| Source data |
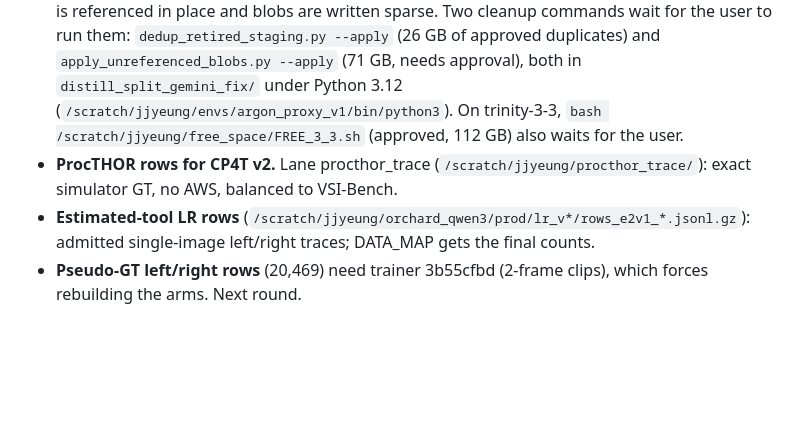
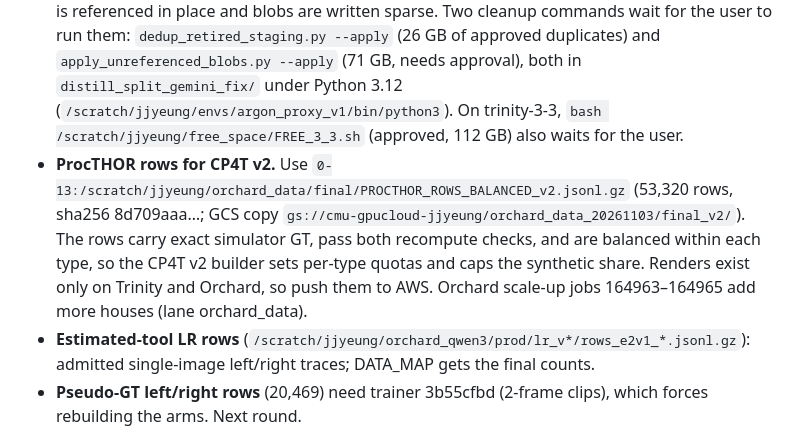
Before and after one commit to jacobyeung/agent_project_distill, a Markdown page: docs/DISTILLATION_HANDOFF_20261103_1200Z.md, the part around the change. GitHub-like rendering; blank space fills up the shorter version.

Commit message:
Handoff: ProcTHOR v2 rows (53,320 balanced) from orchard_data

```diff
--- a/docs/DISTILLATION_HANDOFF_20261103_1200Z.md
+++ b/docs/DISTILLATION_HANDOFF_20261103_1200Z.md
@@ -90,7 +90,7 @@ Orchestrator agent-project-distill-0e (Claude session 9dfa7b58) on trinity-0-13.
 - **Hypersim rows for CP4T v2.** 37,721 strict single-image rows are ready, in `/scratch/jjyeung/argon_lanes/distill_roomsize_scale3/work/HYPERSIM_ROWS_v3.jsonl.gz`. They have floor-plane directions (VSI-590K's released Hypersim direction labels use the image plane), real-scan prior band [p1/1.5, 1.5×p99], and pass the Claude review fixes D1–D5. The converter must write `media_path` twice per row for trainer 3b55cfbd. CP4T v1 holds no Hypersim rows; its direction rows were audited as floor-plane (`/scratch/jjyeung/cp4_build3/DIRECTION_PLANE_AUDIT.md`).
 - **ARKit mesh rows for CP4T v2.** The roomsize_scale3 spec (`work/ARKIT_AWS_JOB_SPEC.md`, `work/ARKIT_LAUNCH_AFTER_MAINT.md`) fetches 4,107 ARKit meshes on AWS cpu-big and generates ~150K rows, including room size. The 20:05 PT cron submits it after maintenance.
 - **SPLIT-Gemini collector disk on 0-13.** The staging floor and evictor target are read from override files (`distill_split_gemini_v2/SCRATCH_FLOOR_GB` = 125, `distill_split_gemini_fix/EVICT_TARGET_GB` = 126). The audit blob store (`argon_work/split_gemini_pilot/archive_blobs`) now grows more slowly, because /data2 media is referenced in place and blobs are written sparse. Two cleanup commands wait for the user to run them: `dedup_retired_staging.py --apply` (26 GB of approved duplicates) and `apply_unreferenced_blobs.py --apply` (71 GB, needs approval), both in `distill_split_gemini_fix/` under Python 3.12 (`/scratch/jjyeung/envs/argon_proxy_v1/bin/python3`). On trinity-3-3, `bash /scratch/jjyeung/free_space/FREE_3_3.sh` (approved, 112 GB) also waits for the user.
-- **ProcTHOR rows for CP4T v2.** Lane procthor_trace (`/scratch/jjyeung/procthor_trace/`): exact simulator GT, no AWS, balanced to VSI-Bench.
+- **ProcTHOR rows for CP4T v2.** Use `0-13:/scratch/jjyeung/orchard_data/final/PROCTHOR_ROWS_BALANCED_v2.jsonl.gz` (53,320 rows, sha256 8d709aaa…; GCS copy `gs://cmu-gpucloud-jjyeung/orchard_data_20261103/final_v2/`). The rows carry exact simulator GT, pass both recompute checks, and are balanced within each type, so the CP4T v2 builder sets per-type quotas and caps the synthetic share. Renders exist only on Trinity and Orchard, so push them to AWS. Orchard scale-up jobs 164963–164965 add more houses (lane orchard_data).
 - **Estimated-tool LR rows** (`/scratch/jjyeung/orchard_qwen3/prod/lr_v*/rows_e2v1_*.jsonl.gz`): admitted single-image left/right traces; DATA_MAP gets the final counts.
 - **Pseudo-GT left/right rows** (20,469) need trainer 3b55cfbd (2-frame clips), which forces rebuilding the arms. Next round.
 - **No CPU nodes outside the AWS reservation exist** (cpu-035/038 and cpu-big-044 are not in sinfo).
```
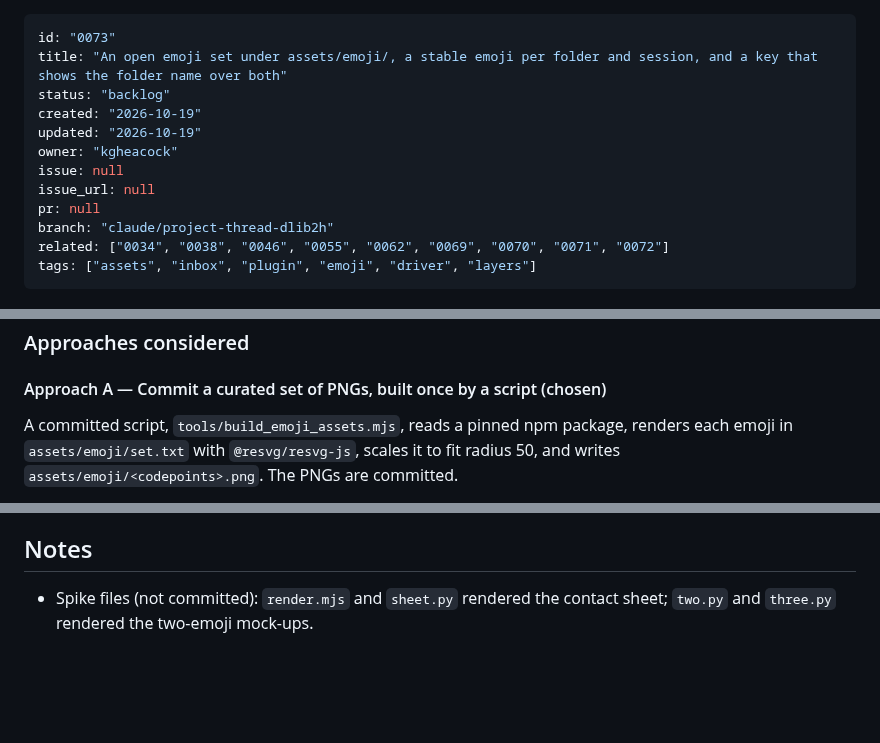
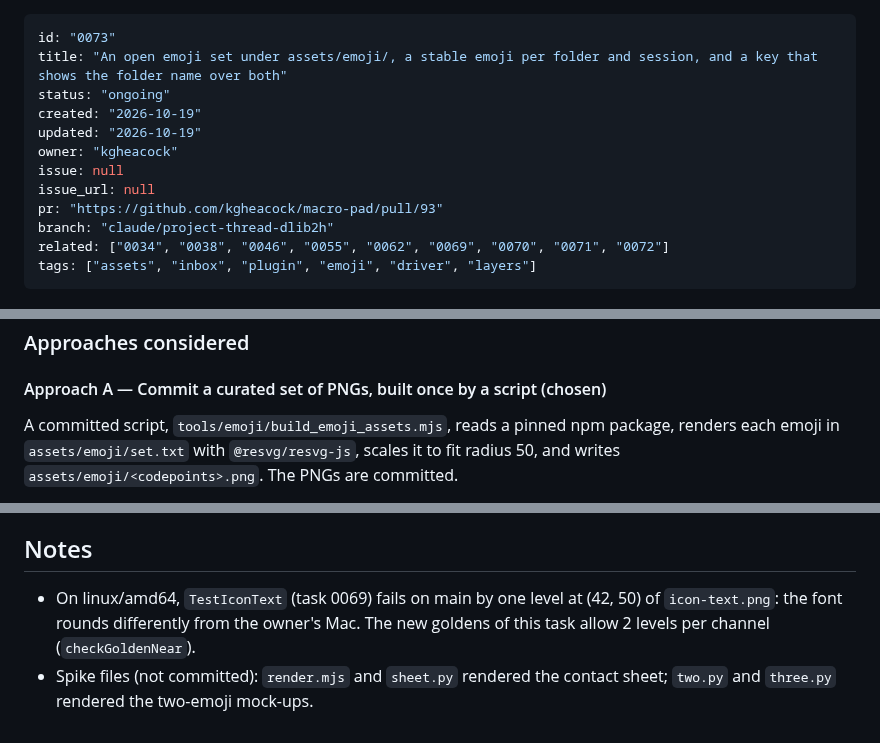
Before and after one commit to kgheacock/macro-pad, a Markdown page: tasks/ongoing/0073-emoji-icons-hashed-from-a-folder-or-a-session.md, 3 parts joined by grey strips. Rendered like a GitHub page; blank space fills up the shorter version.

```diff
--- a/tasks/ongoing/0073-emoji-icons-hashed-from-a-folder-or-a-session.md
+++ b/tasks/ongoing/0073-emoji-icons-hashed-from-a-folder-or-a-session.md
@@ -1,13 +1,13 @@
 ---
 id: "0073"
 title: "An open emoji set under assets/emoji/, a stable emoji per folder and session, and a key that shows the folder name over both"
-status: "backlog"
+status: "ongoing"
 created: "2026-10-19"
 updated: "2026-10-19"
 owner: "kgheacock"
 issue: null
 issue_url: null
-pr: null
+pr: "https://github.com/kgheacock/macro-pad/pull/93"
 branch: "claude/project-thread-dlib2h"
 related: ["0034", "0038", "0046", "0055", "0062", "0069", "0070", "0071", "0072"]
 tags: ["assets", "inbox", "plugin", "emoji", "driver", "layers"]
@@ -88,7 +88,7 @@ one every time, so a key and a terminal can be matched by eye.
 
 #### Approach A — Commit a curated set of PNGs, built once by a script (chosen)
 
-A committed script, `tools/build_emoji_assets.mjs`, reads a pinned npm package,
+A committed script, `tools/emoji/build_emoji_assets.mjs`, reads a pinned npm package,
 renders each emoji in `assets/emoji/set.txt` with `@resvg/resvg-js`, scales it to
 fit radius 50, and writes `assets/emoji/<codepoints>.png`. The PNGs are committed.
 
@@ -360,5 +365,8 @@ Settled by the owner on 2026-10-19 in the project thread.
 
 ## Notes
 
+- On linux/amd64, `TestIconText` (task 0069) fails on main by one level at
+  (42, 50) of `icon-text.png`: the font rounds differently from the owner's Mac.
+  The new goldens of this task allow 2 levels per channel (`checkGoldenNear`).
 - Spike files (not committed): `render.mjs` and `sheet.py` rendered the contact
   sheet; `two.py` and `three.py` rendered the two-emoji mock-ups.
```
Also changed, not shown: other parts of tasks/ongoing/0073-emoji-icons-hashed-from-a-folder-or-a-session.md (+17 -12 lines).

| Required action |
An exact, word-for-word version of the material is required, free of pictures.

| Answer below |
Before and after one commit to jacobyeung/agent_project_distill, a Markdown page: docs/DISTILLATION_HANDOFF_20261103_1200Z.md, the part around the change. GitHub-like rendering; blank space fills up the shorter version.

Commit message:
Handoff: ProcTHOR v2 rows (53,320 balanced) from orchard_data

```diff
--- a/docs/DISTILLATION_HANDOFF_20261103_1200Z.md
+++ b/docs/DISTILLATION_HANDOFF_20261103_1200Z.md
@@ -90,7 +90,7 @@ Orchestrator agent-project-distill-0e (Claude session 9dfa7b58) on trinity-0-13.
 - **Hypersim rows for CP4T v2.** 37,721 strict single-image rows are ready, in `/scratch/jjyeung/argon_lanes/distill_roomsize_scale3/work/HYPERSIM_ROWS_v3.jsonl.gz`. They have floor-plane directions (VSI-590K's released Hypersim direction labels use the image plane), real-scan prior band [p1/1.5, 1.5×p99], and pass the Claude review fixes D1–D5. The converter must write `media_path` twice per row for trainer 3b55cfbd. CP4T v1 holds no Hypersim rows; its direction rows were audited as floor-plane (`/scratch/jjyeung/cp4_build3/DIRECTION_PLANE_AUDIT.md`).
 - **ARKit mesh rows for CP4T v2.** The roomsize_scale3 spec (`work/ARKIT_AWS_JOB_SPEC.md`, `work/ARKIT_LAUNCH_AFTER_MAINT.md`) fetches 4,107 ARKit meshes on AWS cpu-big and generates ~150K rows, including room size. The 20:05 PT cron submits it after maintenance.
 - **SPLIT-Gemini collector disk on 0-13.** The staging floor and evictor target are read from override files (`distill_split_gemini_v2/SCRATCH_FLOOR_GB` = 125, `distill_split_gemini_fix/EVICT_TARGET_GB` = 126). The audit blob store (`argon_work/split_gemini_pilot/archive_blobs`) now grows more slowly, because /data2 media is referenced in place and blobs are written sparse. Two cleanup commands wait for the user to run them: `dedup_retired_staging.py --apply` (26 GB of approved duplicates) and `apply_unreferenced_blobs.py --apply` (71 GB, needs approval), both in `distill_split_gemini_fix/` under Python 3.12 (`/scratch/jjyeung/envs/argon_proxy_v1/bin/python3`). On trinity-3-3, `bash /scratch/jjyeung/free_space/FREE_3_3.sh` (approved, 112 GB) also waits for the user.
-- **ProcTHOR rows for CP4T v2.** Lane procthor_trace (`/scratch/jjyeung/procthor_trace/`): exact simulator GT, no AWS, balanced to VSI-Bench.
+- **ProcTHOR rows for CP4T v2.** Use `0-13:/scratch/jjyeung/orchard_data/final/PROCTHOR_ROWS_BALANCED_v2.jsonl.gz` (53,320 rows, sha256 8d709aaa…; GCS copy `gs://cmu-gpucloud-jjyeung/orchard_data_20261103/final_v2/`). The rows carry exact simulator GT, pass both recompute checks, and are balanced within each type, so the CP4T v2 builder sets per-type quotas and caps the synthetic share. Renders exist only on Trinity and Orchard, so push them to AWS. Orchard scale-up jobs 164963–164965 add more houses (lane orchard_data).
 - **Estimated-tool LR rows** (`/scratch/jjyeung/orchard_qwen3/prod/lr_v*/rows_e2v1_*.jsonl.gz`): admitted single-image left/right traces; DATA_MAP gets the final counts.
 - **Pseudo-GT left/right rows** (20,469) need trainer 3b55cfbd (2-frame clips), which forces rebuilding the arms. Next round.
 - **No CPU nodes outside the AWS reservation exist** (cpu-035/038 and cpu-big-044 are not in sinfo).
```
Before and after one commit to kgheacock/macro-pad, a Markdown page: tasks/ongoing/0073-emoji-icons-hashed-from-a-folder-or-a-session.md, 3 parts joined by grey strips. Rendered like a GitHub page; blank space fills up the shorter version.

```diff
--- a/tasks/ongoing/0073-emoji-icons-hashed-from-a-folder-or-a-session.md
+++ b/tasks/ongoing/0073-emoji-icons-hashed-from-a-folder-or-a-session.md
@@ -1,13 +1,13 @@
 ---
 id: "0073"
 title: "An open emoji set under assets/emoji/, a stable emoji per folder and session, and a key that shows the folder name over both"
-status: "backlog"
+status: "ongoing"
 created: "2026-10-19"
 updated: "2026-10-19"
 owner: "kgheacock"
 issue: null
 issue_url: null
-pr: null
+pr: "https://github.com/kgheacock/macro-pad/pull/93"
 branch: "claude/project-thread-dlib2h"
 related: ["0034", "0038", "0046", "0055", "0062", "0069", "0070", "0071", "0072"]
 tags: ["assets", "inbox", "plugin", "emoji", "driver", "layers"]
@@ -88,7 +88,7 @@ one every time, so a key and a terminal can be matched by eye.
 
 #### Approach A — Commit a curated set of PNGs, built once by a script (chosen)
 
-A committed script, `tools/build_emoji_assets.mjs`, reads a pinned npm package,
+A committed script, `tools/emoji/build_emoji_assets.mjs`, reads a pinned npm package,
 renders each emoji in `assets/emoji/set.txt` with `@resvg/resvg-js`, scales it to
 fit radius 50, and writes `assets/emoji/<codepoints>.png`. The PNGs are committed.
 
@@ -360,5 +365,8 @@ Settled by the owner on 2026-10-19 in the project thread.
 
 ## Notes
 
+- On linux/amd64, `TestIconText` (task 0069) fails on main by one level at
+  (42, 50) of `icon-text.png`: the font rounds differently from the owner's Mac.
+  The new goldens of this task allow 2 levels per channel (`checkGoldenNear`).
 - Spike files (not committed): `render.mjs` and `sheet.py` rendered the contact
   sheet; `two.py` and `three.py` rendered the two-emoji mock-ups.
```
Also changed, not shown: other parts of tasks/ongoing/0073-emoji-icons-hashed-from-a-folder-or-a-session.md (+17 -12 lines).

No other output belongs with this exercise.